Mosbacher Institute - May 2024

Economic Integration of Venezuelan Immigrants in Colombia: A Policy Roadmap

Center for Global Development - December 2022 (Versión en Español)

Remote work wanted? Analyzing online job postings during COVID-19

The Brookings Institution - August 2021

Growing cities that work for all: A capabilities-based approach to regional economic competitiveness

The Brookings Institution - May 2019

Economic complexity and technological relatedness: Findings for American Cities

The Brookings Institution - May 2019

Impact of the 2017 sanctions on Venezuela: Revisiting the evidence

The Brookings Institution - May 2019

Sanctions on Venezuela: Cause or consequence of the crisis?

Prodavinci and Medium - May 2019 (Versión en Español)

There is a future after cars: Economic growth analysis for Hermosillo

CID Working Papers - October, 2018

Tabasco: Reporte de complejidad económica

CID Working Papers - September 2018

Campeche: Reporte de complejidad económica

CID Working Papers - September 2018

Baja California: Reporte de complejidad económica

CID Working Papers - September 2018

Diversificación y desarrollo en Venezuela: ¿Qué hacer si el petróleo ya no basta?

Prodavinci - January, 2018

Panama beyond the Canal: Using technological proximities to identify opportunities for productive diversification

CID Working Papers - October, 2016

Economic complexity in Panama: Assessing opportunities for productive diversification

CID Working Papers - October, 2016

Pobreza, cobertura de las Misiones y necesidad de protección social para la reforma económica de Venezuela

CID Working Papers - June, 2016

Direct Distribution of Oil Revenues in Venezuela: A Viable Alternative?

CGD Working Papers - September, 2012

Rethinking the Taboo: Gasoline Subsidies in Venezuela

Harvard Kennedy School - May, 2012 (Policy Brief)

Policy-oriented data visualization tools:

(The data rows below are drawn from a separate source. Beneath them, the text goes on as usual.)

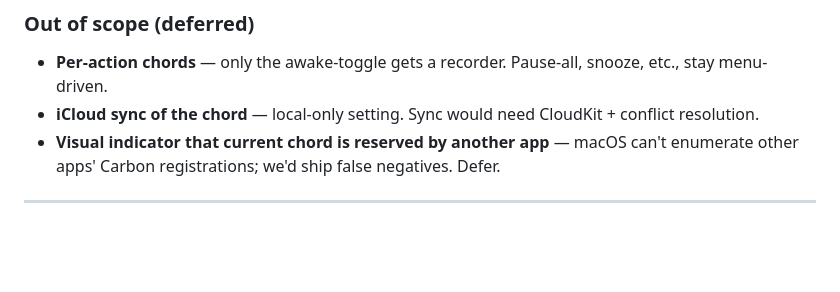
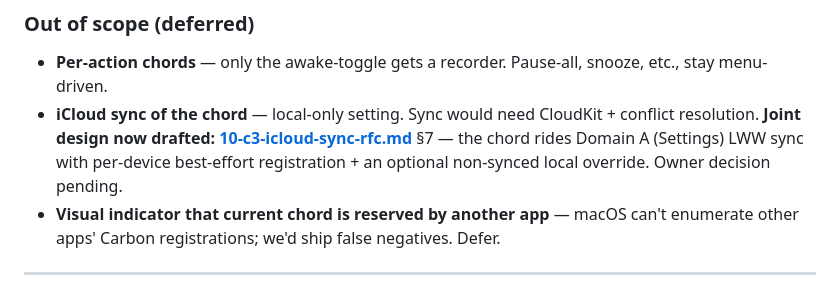
Before and after one commit to SpesPark/latte, a Markdown page: docs/design/07-shortcut-recorder.md, the part around the change. GitHub-like rendering; blank space fills up the shorter version.

```diff
--- a/docs/design/07-shortcut-recorder.md
+++ b/docs/design/07-shortcut-recorder.md
@@ -29,7 +29,11 @@ that chord through a small recorder UI in Settings → General.
 - **Per-action chords** — only the awake-toggle gets a recorder. Pause-all,
   snooze, etc., stay menu-driven.
 - **iCloud sync of the chord** — local-only setting. Sync would need
-  CloudKit + conflict resolution.
+  CloudKit + conflict resolution. **Joint design now drafted:
+  [10-c3-icloud-sync-rfc.md](10-c3-icloud-sync-rfc.md)** §7 — the chord
+  rides Domain A (Settings) LWW sync with per-device best-effort
+  registration + an optional non-synced local override. Owner decision
+  pending.
 - **Visual indicator that current chord is reserved by another app** —
   macOS can't enumerate other apps' Carbon registrations; we'd ship false
   negatives. Defer.
```
Also changed, not shown: docs/design/09-c3-activity-history.md (+4 -1 lines), docs/design/10-c3-icloud-sync-rfc.md (added, +338 -0 lines).
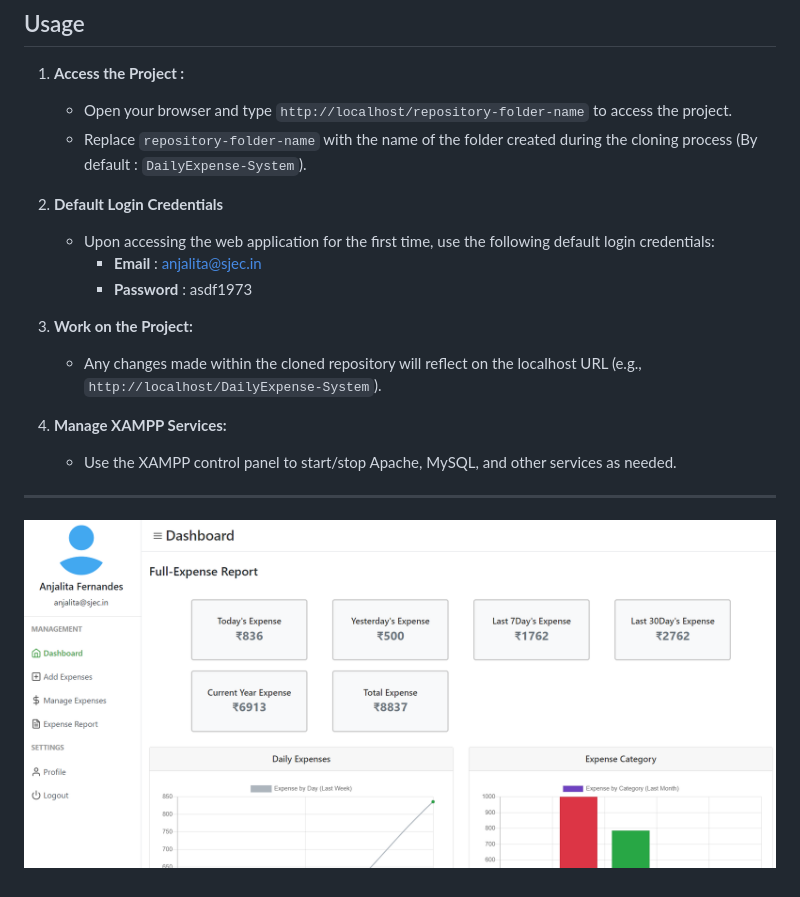
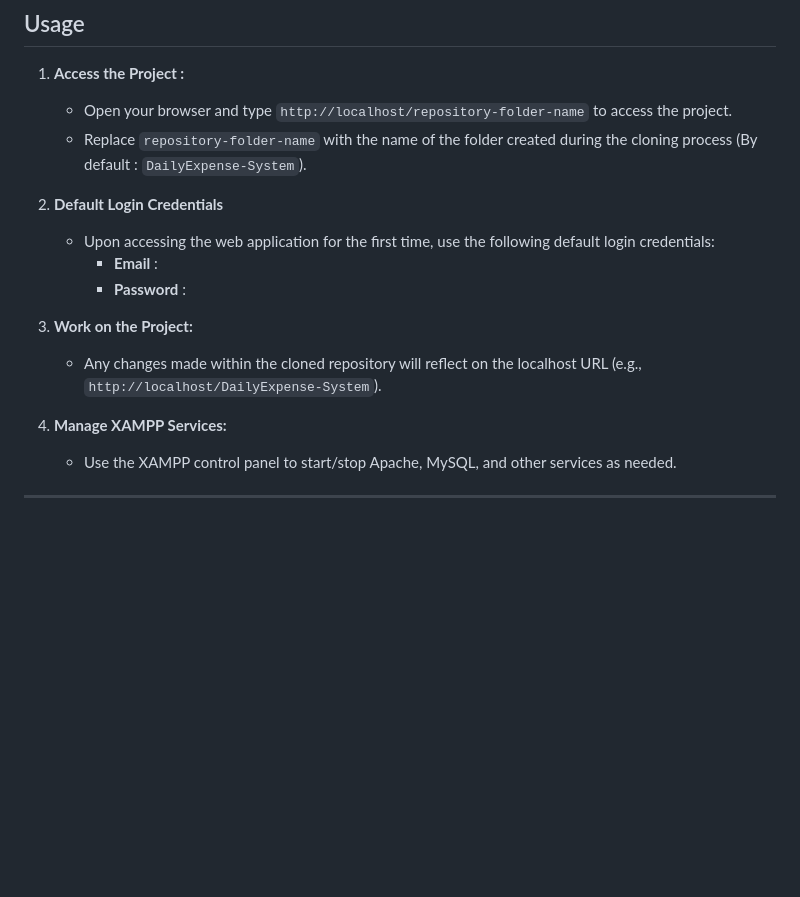
Before and after one commit to AgnideepPoddar/PersonalExpenseTracker, a Markdown page: README.md, the part around the change. GitHub-like rendering; blank space fills up the shorter version.

```diff
--- a/README.md
+++ b/README.md
@@ -49,8 +49,8 @@ The Expense Tracking Database Management System `DBMS` project is a user-friendl
 2. **Default Login Credentials**
 
    - Upon accessing the web application for the first time, use the following default login credentials:
-     - **Email** : anjalita@sjec.in
-     - **Password** : asdf1973
+     - **Email** :
+     - **Password** :
 
 3. **Work on the Project:**
    - Any changes made within the cloned repository will reflect on the localhost URL (e.g., `http://localhost/DailyExpense-System`).
@@ -59,5 +59,3 @@ The Expense Tracking Database Management System `DBMS` project is a user-friendl
    - Use the XAMPP control panel to start/stop Apache, MySQL, and other services as needed.
 
 ---
-
-![Home Page](Home-Page.png)
```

Opinion and Media

Interviews and Media Appearances

Opinion pieces for Project Syndicate

Opinion pieces for Caracas Chronicles

Other opinion pieces: